When you hear the words “Philosopher’s walk”, what exactly comes to mind? Is it another way of saying “the path to enlightenment” or is it the moral compass of an intellect towards a certain discipline that would dictate his personal lifestyle? Both of these definitions may be acceptable but for the residents of a college town called Heidelberg in Germany it has a totally different meaning.
About an hour south by train from Frankfurt is the famous college town of Heidelberg where one of the oldest universities in Germany is located – Heidelberg University. Across the River Neckar not far from Bismarckplatz is a narrow street leading up to the steep hills of Saints Mountain lie Philosopher’s Walk. I discovered this “gem” of a place when I was researching about the life and times of my old country’s national hero called Jose Rizal. He studied in Heidelberg for about five months and mentioned in his journals that he had spent some of his free time walking at Philosopher’s Walk. However, he failed to mention that the walk itself was not going to be easy which would lead one to ask to questions, “Why the hell am I doing this?” or “What the hell was I thinking?” – truly philosophical questions for those planning quite an undertaking like this. You will know the reason soon enough.
Philosopher’s Walk was so named because it was said that university professors and philosophers would often take walks there to think and contemplate. The first time I went to Heidelberg, it was March 2015 and the weather still felt like the height of winter. One morning after taking photos of the old town center of Heidelberg, I decided to walk towards the Theodor-Heuss Bridge, crossing the river and head to Landerberger Strasse following the signs leading to Philosopher’s Walk. I couldn’t believe my eyes when I reached the western end of Philosopher’s Walk at the corner of Bergstrasse. It was the steepest street I have ever since – almost at a 45 degree angle from the bottom. My mind immediately thought, Holy cow! Is this for real? Yes, Dorothy, we’re not in Kansas anymore. When I did my search for Heidelberg, I knew that Philosopher’s Walk would be a climb. I just didn’t realize how serious they were when they said “climb.”
After a long walk from the old town center to Landerstrasse, I thought that if I climb Philosopher’s Walk, I would faint in the middle of the street, and I almost did. Climbing up this steep hill, I found the Physics Institute for Heidelberg University and residential buildings under renovation. Then I Thought, if people live in these homes, how can they do a daily hike of Philosopher’s Walk. During my trek I had to stop three or four times on the way just so I could catch my breath. Though I like walking, I didn’t realize I was not quite fit as I thought I was.
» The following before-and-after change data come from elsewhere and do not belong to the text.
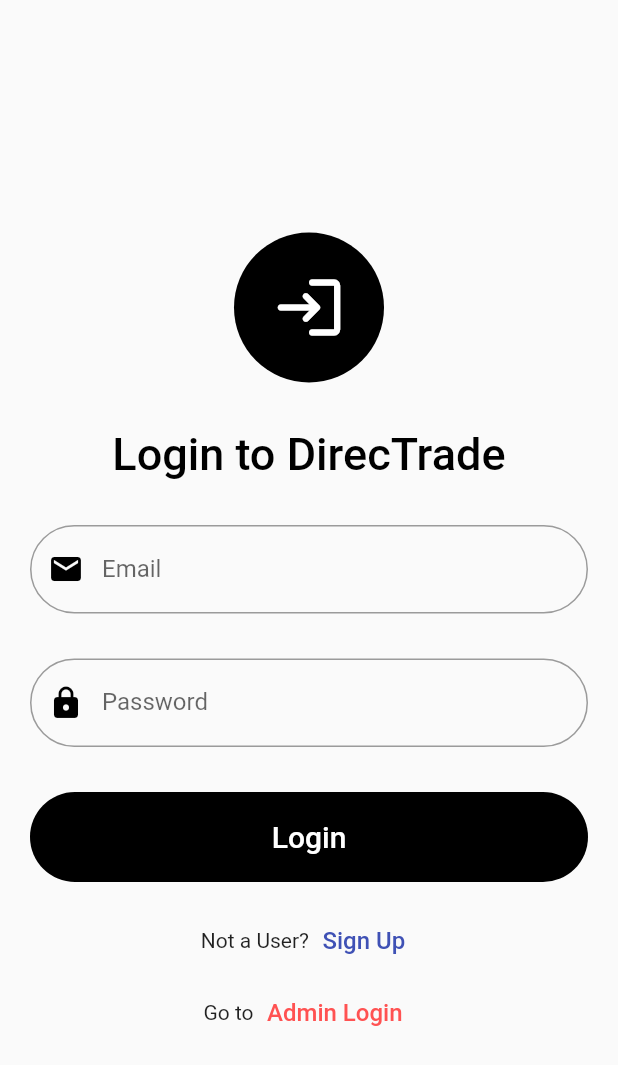
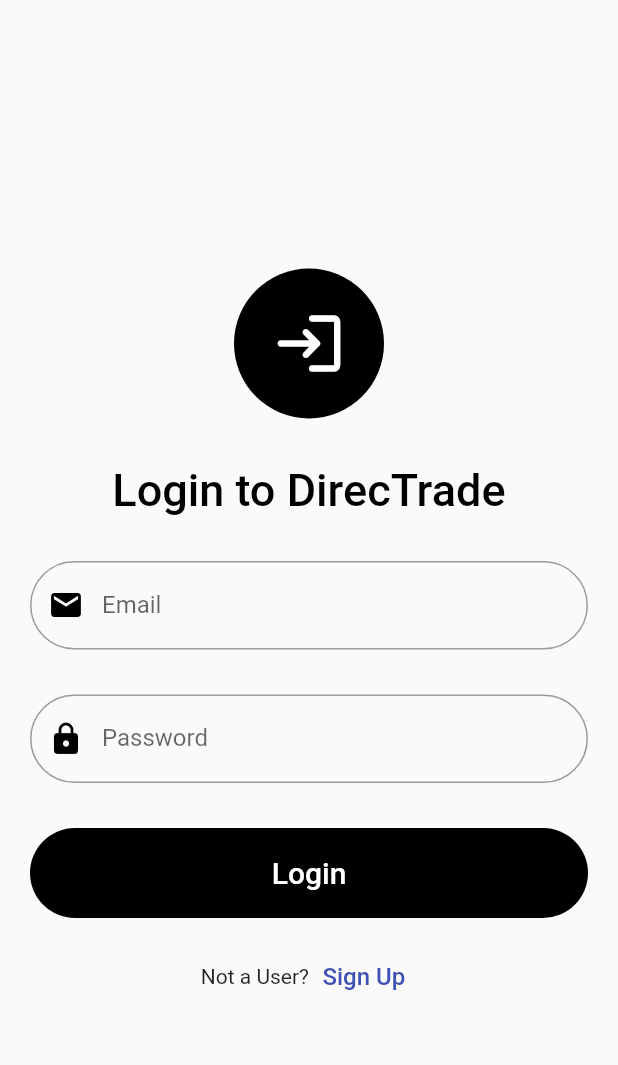
Before and after one commit to hishamarshadc/directrade, a Flutter app: the screen it shows after launch, after a tap on "Login", on a phone screen of 412 x 824 dp. Shown: the top 1065 px of the screen. Run offline on Flutter 3.47's test engine with Material 2 defaults, Android fonts, the phone set to English and light mode, and no system bars; our stand-ins replace grouped_list.

Commit message:
updated structure and ui

```diff
--- a/lib/presentation/authentication/login.dart
+++ b/lib/presentation/authentication/login.dart
@@ -68,6 +68,12 @@
                           TextFormField(
                             controller: kpass,
                             obscureText: true,
+                            // validator: (value){
+                            //   if(!kemail.text.contains('@'))
+                            //   {
+                            //     return 'Type a valid e-mail!';
+                            //   }
+                            // },
                             decoration: InputDecoration(
                               prefixIcon:const Icon(
                                 Icons.lock_rounded,
@@ -91,13 +97,16 @@
                             child: TextButton(
                               onPressed: () {
                                 for(int i=0;i<users.length;i++){
-                                  if(kemail.text==users[i]['email']){
+                                  if(kemail.text==users[i]['email']&&kpass.text==users[i]['password']){
                                     if(users[i]['type']=='s'){
                                       Navigator.pushNamed(context, 'sellerhome');
                                     }else if(users[i]['type']=='p'){
                                        Navigator.pushNamed(context, 'promptpending');
                                     }else if(users[i]['type']=='c'){
                                        Navigator.pushNamed(context, 'home');
+                                    }
+                                    else if(users[i]['type']=='a'){
+                                       Navigator.pushNamed(context, 'adminhome');
                                     }
                                   };
                                 }
@@ -132,25 +141,25 @@
                               ),
                             ],
                           ),
-                          Row(
-                            mainAxisAlignment: MainAxisAlignment.center,
-                            children: [
-                              const Text('Go to'),
-                              const SizedBox(
-                                width: 1,
-                              ),
-                              TextButton(
-                                onPressed: () {
-                                  Navigator.pushNamed(context, 'admin');
-                                },
-                                child: const Text(
-                                  'Admin Login',
-                                  style: TextStyle(
-                                      color: Colors.redAccent, fontSize: 16),
-                                ),
-                              ),
-                            ],
-                          ),
+                          // Row(
+                          //   mainAxisAlignment: MainAxisAlignment.center,
+                          //   children: [
+                          //     const Text('Go to'),
+                          //     const SizedBox(
+                          //       width: 1,
+                          //     ),
+                          //     TextButton(
+                          //       onPressed: () {
+                          //         Navigator.pushNamed(context, 'admin');
+                          //       },
+                          //       child: const Text(
+                          //         'Admin Login',
+                          //         style: TextStyle(
+                          //             color: Colors.redAccent, fontSize: 16),
+                          //       ),
+                          //     ),
+                          //   ],
+                          // ),
                         ],
                       ),
                     ),
--- a/lib/presentation/user_model.dart
+++ b/lib/presentation/user_model.dart
@@ -1,4 +1,6 @@
 List<Map<String,String>> users=[{'email':'seller@gmail.com','password':'123456','type':'s'},
 {'email':'pseller@gmail.com','password':'123456','type':'p'},
 {'email':'customer@gmail.com','password':'123456','type':'c'},
+{'email':'admin@gmail.com','password':'123456','type':'a'},
+
 ];
```
Also changed, not shown: lib/presentation/admin/screens/admin_feedbacks/admin_feedback.dart (deleted, +0 -14 lines), lib/presentation/admin/screens/view_customers/view_customers.dart (deleted, +0 -16 lines), lib/presentation/admin/screens/view_sellers/view_sellers.dart (deleted, +0 -18 lines), lib/presentation/admin/screens/view_users/view_users.dart (added, +11 -0 lines), lib/presentation/admin/screens/view_users/view_customers/widgets/customer_card.dart (renamed from lib/presentation/admin/screens/view_customers/widgets/customer_card.dart), lib/presentation/admin/screens/view_users/view_sellers/widgets/seller_card.dart (renamed from lib/presentation/admin/screens/view_sellers/widgets/seller_card.dart), lib/presentation/seller/screens/seller_orders/seller_orders.dart (added).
Though the hike may seem difficult, there is a reward at the top of the hill called Philosopher’s Garden and a grand view of the city of Heidelberg. When I reach the top, it was about 11 o’clock in the morning and it will still overcast. It was still winter after all. There were benches in this small garden (about and acre and a half of land) where people can sit and enjoy the view. A much needed rest was in order and stayed for a good half hour, took photos and wrote on my journal.
I went back down the same way I went up. When I reached the bottom at Bergstrasse, I felt hungry even though I had a substantial breakfast a few hours before. You would think this would be the end of my adventures in Heidelberg.
I decided to go back to Heidelberg in August of the same year. This time, I had planned to visit other places in Heidelberg but somehow I wanted to go back up and conquer Philosopher’s Walk again. I thought if the locals can do this everyday maybe I could do it again. But before I headed up, I made damn sure that I had a big meal before climbing to avoid fainting.
The summer in Heidelberg was exceptionally warm. A few minutes after lunch, I went to Theodor-Huess Bridge heading up Philosopher’s Walk the same way I did before. This time I felt prepared and confident doing less stops than before. When I reached the gardens, there were lush and colorful foliage that it was during the winter. The reward was better I suppose as the view of the city was clearer this time. In the warm weather, you can see the old city center of Heidelberg in the clearest view possible.
I can see now why they call this Philosopher’s Walk. The steep climb gives people a new or different perspective in life. If you could climb a steep hill and reach the garden, you can overcome any challenges in life. The second time around somehow gives you another perspective. Thinking of the residents who live in Philosopher’s Walk makes you think, if they can climb this street every day, so can I. And I did. Now it’s time to go down and have some ice cream. 🙂